▶ [ENTRIES SHOWN]
>>

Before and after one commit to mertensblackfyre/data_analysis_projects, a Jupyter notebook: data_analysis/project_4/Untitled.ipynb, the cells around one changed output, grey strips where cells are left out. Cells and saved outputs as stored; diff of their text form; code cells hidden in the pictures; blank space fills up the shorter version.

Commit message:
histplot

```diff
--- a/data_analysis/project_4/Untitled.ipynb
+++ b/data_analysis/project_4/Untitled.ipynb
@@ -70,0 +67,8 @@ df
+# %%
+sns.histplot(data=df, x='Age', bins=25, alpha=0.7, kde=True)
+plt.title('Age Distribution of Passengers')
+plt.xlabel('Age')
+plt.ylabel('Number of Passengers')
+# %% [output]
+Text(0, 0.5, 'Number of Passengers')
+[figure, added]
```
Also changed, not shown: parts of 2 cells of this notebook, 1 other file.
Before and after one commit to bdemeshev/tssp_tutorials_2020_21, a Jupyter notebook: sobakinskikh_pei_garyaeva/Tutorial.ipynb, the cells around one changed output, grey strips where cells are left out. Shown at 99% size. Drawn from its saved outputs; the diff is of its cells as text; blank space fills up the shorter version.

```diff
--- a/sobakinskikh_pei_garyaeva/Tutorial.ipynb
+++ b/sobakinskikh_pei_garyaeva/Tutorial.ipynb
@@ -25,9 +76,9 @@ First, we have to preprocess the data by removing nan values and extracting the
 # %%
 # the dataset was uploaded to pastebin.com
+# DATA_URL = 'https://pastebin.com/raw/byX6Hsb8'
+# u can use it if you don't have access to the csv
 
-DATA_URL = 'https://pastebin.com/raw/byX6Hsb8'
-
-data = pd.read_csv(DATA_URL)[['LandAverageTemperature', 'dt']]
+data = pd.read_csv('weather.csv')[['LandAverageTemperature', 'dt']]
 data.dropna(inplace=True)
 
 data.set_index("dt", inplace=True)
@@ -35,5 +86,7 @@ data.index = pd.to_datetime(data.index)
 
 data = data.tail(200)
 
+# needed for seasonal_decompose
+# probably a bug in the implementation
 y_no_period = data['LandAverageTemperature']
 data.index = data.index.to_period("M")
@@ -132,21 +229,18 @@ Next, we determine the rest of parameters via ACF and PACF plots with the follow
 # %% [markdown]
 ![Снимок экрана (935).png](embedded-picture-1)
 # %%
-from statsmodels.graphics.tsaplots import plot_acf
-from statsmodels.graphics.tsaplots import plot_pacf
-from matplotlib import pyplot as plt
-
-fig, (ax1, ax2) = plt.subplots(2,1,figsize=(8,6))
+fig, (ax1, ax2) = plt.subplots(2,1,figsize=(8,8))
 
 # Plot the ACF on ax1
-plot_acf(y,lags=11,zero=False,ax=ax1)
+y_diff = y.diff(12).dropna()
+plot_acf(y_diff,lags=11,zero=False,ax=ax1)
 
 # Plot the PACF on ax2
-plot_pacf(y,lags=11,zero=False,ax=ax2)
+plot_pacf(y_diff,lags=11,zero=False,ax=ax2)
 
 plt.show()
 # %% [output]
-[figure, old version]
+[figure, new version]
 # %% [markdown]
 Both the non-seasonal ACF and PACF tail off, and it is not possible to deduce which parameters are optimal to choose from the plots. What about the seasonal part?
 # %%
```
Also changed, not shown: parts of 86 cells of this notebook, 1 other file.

<<

▶ [WORK TASK]
Word for word, print every line above.

▶ [RESULT FOR THIS EXERCISE]
Before and after one commit to mertensblackfyre/data_analysis_projects, a Jupyter notebook: data_analysis/project_4/Untitled.ipynb, the cells around one changed output, grey strips where cells are left out. Cells and saved outputs as stored; diff of their text form; code cells hidden in the pictures; blank space fills up the shorter version.

Commit message:
histplot

```diff
--- a/data_analysis/project_4/Untitled.ipynb
+++ b/data_analysis/project_4/Untitled.ipynb
@@ -70,0 +67,8 @@ df
+# %%
+sns.histplot(data=df, x='Age', bins=25, alpha=0.7, kde=True)
+plt.title('Age Distribution of Passengers')
+plt.xlabel('Age')
+plt.ylabel('Number of Passengers')
+# %% [output]
+Text(0, 0.5, 'Number of Passengers')
+[figure, added]
```
Also changed, not shown: parts of 2 cells of this notebook, 1 other file.
Before and after one commit to bdemeshev/tssp_tutorials_2020_21, a Jupyter notebook: sobakinskikh_pei_garyaeva/Tutorial.ipynb, the cells around one changed output, grey strips where cells are left out. Shown at 99% size. Drawn from its saved outputs; the diff is of its cells as text; blank space fills up the shorter version.

```diff
--- a/sobakinskikh_pei_garyaeva/Tutorial.ipynb
+++ b/sobakinskikh_pei_garyaeva/Tutorial.ipynb
@@ -25,9 +76,9 @@ First, we have to preprocess the data by removing nan values and extracting the
 # %%
 # the dataset was uploaded to pastebin.com
+# DATA_URL = 'https://pastebin.com/raw/byX6Hsb8'
+# u can use it if you don't have access to the csv
 
-DATA_URL = 'https://pastebin.com/raw/byX6Hsb8'
-
-data = pd.read_csv(DATA_URL)[['LandAverageTemperature', 'dt']]
+data = pd.read_csv('weather.csv')[['LandAverageTemperature', 'dt']]
 data.dropna(inplace=True)
 
 data.set_index("dt", inplace=True)
@@ -35,5 +86,7 @@ data.index = pd.to_datetime(data.index)
 
 data = data.tail(200)
 
+# needed for seasonal_decompose
+# probably a bug in the implementation
 y_no_period = data['LandAverageTemperature']
 data.index = data.index.to_period("M")
@@ -132,21 +229,18 @@ Next, we determine the rest of parameters via ACF and PACF plots with the follow
 # %% [markdown]
 ![Снимок экрана (935).png](embedded-picture-1)
 # %%
-from statsmodels.graphics.tsaplots import plot_acf
-from statsmodels.graphics.tsaplots import plot_pacf
-from matplotlib import pyplot as plt
-
-fig, (ax1, ax2) = plt.subplots(2,1,figsize=(8,6))
+fig, (ax1, ax2) = plt.subplots(2,1,figsize=(8,8))
 
 # Plot the ACF on ax1
-plot_acf(y,lags=11,zero=False,ax=ax1)
+y_diff = y.diff(12).dropna()
+plot_acf(y_diff,lags=11,zero=False,ax=ax1)
 
 # Plot the PACF on ax2
-plot_pacf(y,lags=11,zero=False,ax=ax2)
+plot_pacf(y_diff,lags=11,zero=False,ax=ax2)
 
 plt.show()
 # %% [output]
-[figure, old version]
+[figure, new version]
 # %% [markdown]
 Both the non-seasonal ACF and PACF tail off, and it is not possible to deduce which parameters are optimal to choose from the plots. What about the seasonal part?
 # %%
```
Also changed, not shown: parts of 86 cells of this notebook, 1 other file.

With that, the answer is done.